[Records from a data collection]
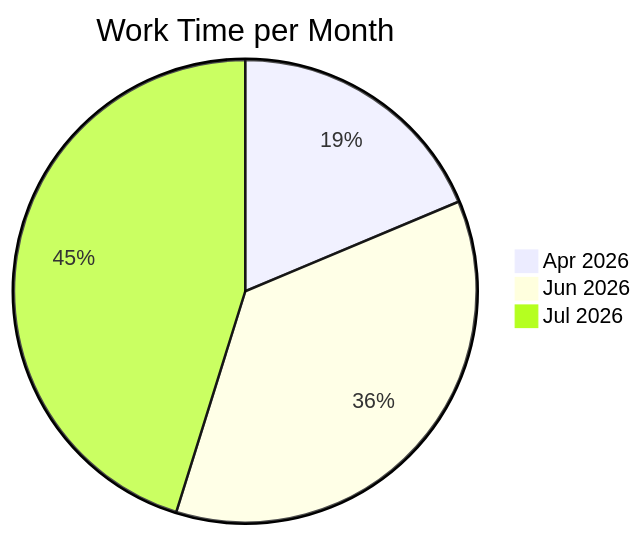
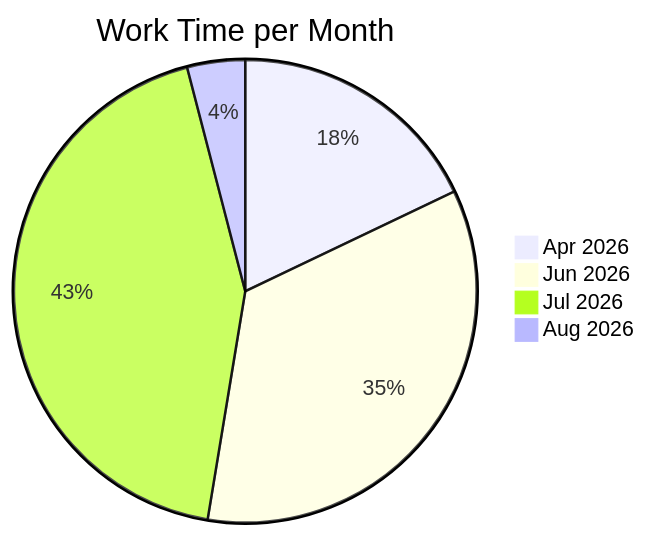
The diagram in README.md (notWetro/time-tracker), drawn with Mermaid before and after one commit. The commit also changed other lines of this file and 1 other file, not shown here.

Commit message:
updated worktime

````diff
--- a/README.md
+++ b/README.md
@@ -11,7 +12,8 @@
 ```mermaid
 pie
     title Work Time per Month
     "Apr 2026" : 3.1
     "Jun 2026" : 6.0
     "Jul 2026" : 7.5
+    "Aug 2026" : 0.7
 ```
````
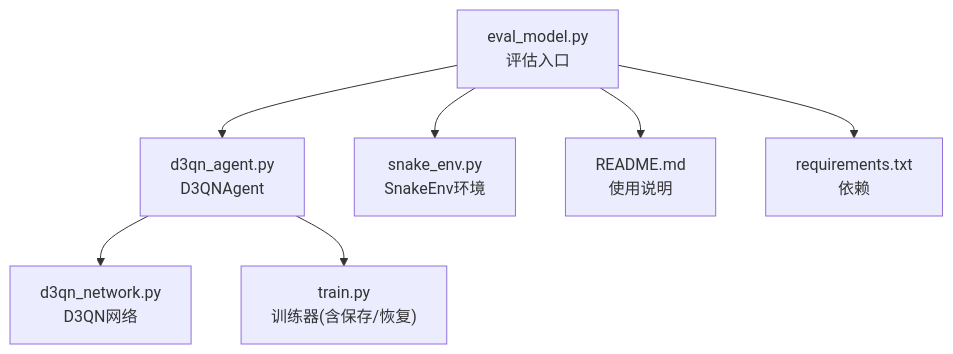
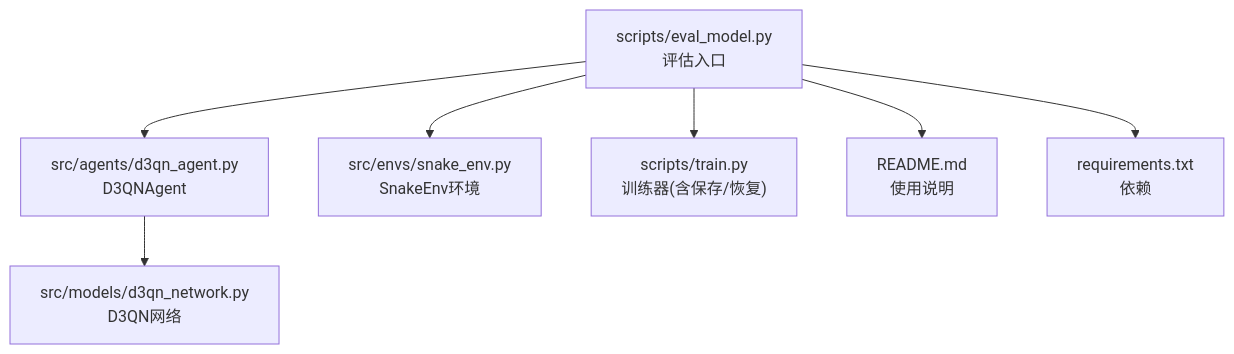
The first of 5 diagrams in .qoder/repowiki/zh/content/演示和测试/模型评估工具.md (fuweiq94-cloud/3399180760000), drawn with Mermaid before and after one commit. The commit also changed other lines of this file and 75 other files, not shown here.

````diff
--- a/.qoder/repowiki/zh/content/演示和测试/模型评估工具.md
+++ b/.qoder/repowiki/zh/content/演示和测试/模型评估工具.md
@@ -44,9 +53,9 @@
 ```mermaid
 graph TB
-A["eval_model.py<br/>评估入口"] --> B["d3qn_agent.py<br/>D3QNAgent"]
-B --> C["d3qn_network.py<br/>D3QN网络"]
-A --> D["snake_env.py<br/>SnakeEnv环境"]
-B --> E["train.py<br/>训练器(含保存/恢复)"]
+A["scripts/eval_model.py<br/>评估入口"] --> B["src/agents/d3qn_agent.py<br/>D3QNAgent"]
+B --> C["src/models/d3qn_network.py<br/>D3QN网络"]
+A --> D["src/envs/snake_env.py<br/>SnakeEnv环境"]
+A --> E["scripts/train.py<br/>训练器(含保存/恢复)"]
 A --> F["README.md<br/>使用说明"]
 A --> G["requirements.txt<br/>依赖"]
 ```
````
* * *
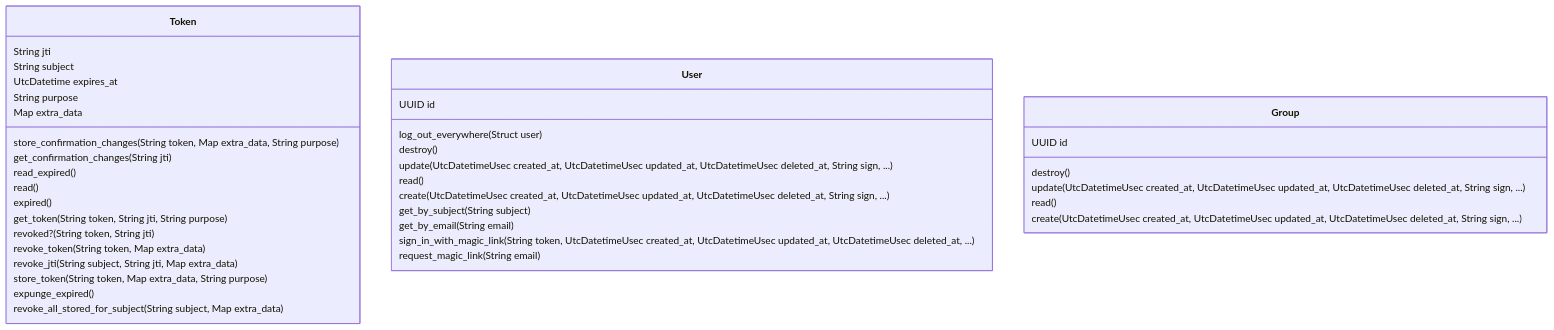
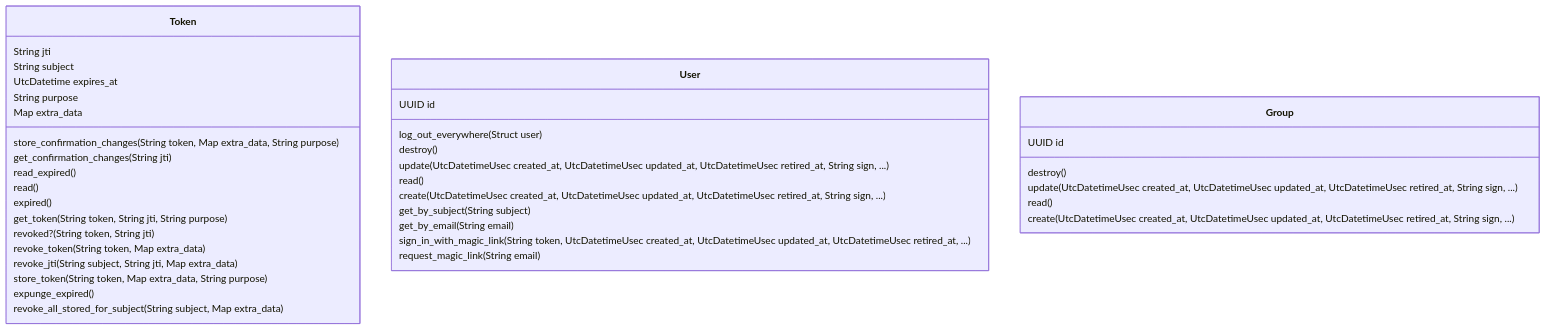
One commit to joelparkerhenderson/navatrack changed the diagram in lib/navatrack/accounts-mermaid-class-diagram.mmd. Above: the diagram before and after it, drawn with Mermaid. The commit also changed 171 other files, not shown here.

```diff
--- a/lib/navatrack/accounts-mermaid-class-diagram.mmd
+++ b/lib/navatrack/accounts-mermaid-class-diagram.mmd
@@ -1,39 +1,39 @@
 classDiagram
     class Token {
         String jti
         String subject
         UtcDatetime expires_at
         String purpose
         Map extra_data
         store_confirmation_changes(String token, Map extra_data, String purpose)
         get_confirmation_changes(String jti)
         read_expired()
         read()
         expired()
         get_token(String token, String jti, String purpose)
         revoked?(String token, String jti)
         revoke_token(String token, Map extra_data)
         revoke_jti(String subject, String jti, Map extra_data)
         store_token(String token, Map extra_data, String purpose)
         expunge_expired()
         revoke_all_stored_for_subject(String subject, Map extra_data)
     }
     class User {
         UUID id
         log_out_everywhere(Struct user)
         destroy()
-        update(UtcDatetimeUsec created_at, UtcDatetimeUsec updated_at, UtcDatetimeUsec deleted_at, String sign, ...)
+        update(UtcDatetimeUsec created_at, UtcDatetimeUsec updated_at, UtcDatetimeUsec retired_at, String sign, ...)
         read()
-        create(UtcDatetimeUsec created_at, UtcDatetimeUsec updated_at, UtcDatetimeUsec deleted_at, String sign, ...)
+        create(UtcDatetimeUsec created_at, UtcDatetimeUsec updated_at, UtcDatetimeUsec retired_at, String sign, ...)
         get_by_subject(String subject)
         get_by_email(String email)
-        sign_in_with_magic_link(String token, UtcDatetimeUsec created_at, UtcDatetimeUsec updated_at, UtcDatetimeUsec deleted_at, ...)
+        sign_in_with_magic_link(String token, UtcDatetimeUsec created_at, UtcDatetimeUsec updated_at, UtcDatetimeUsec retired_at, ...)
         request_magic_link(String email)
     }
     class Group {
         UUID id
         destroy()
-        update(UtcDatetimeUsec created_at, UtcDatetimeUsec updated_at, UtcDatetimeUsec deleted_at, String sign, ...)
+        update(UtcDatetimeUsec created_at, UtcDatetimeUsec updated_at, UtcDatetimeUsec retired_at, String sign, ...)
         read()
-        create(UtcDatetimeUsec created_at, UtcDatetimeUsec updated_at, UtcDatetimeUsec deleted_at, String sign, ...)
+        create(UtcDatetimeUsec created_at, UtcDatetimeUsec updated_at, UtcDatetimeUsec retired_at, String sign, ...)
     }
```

EXERCISE AIM
All lines that contain the word "评估入口" must be copied from the records above.

WRITTEN ANSWER
-A["eval_model.py<br/>评估入口"] --> B["d3qn_agent.py<br/>D3QNAgent"]
+A["scripts/eval_model.py<br/>评估入口"] --> B["src/agents/d3qn_agent.py<br/>D3QNAgent"]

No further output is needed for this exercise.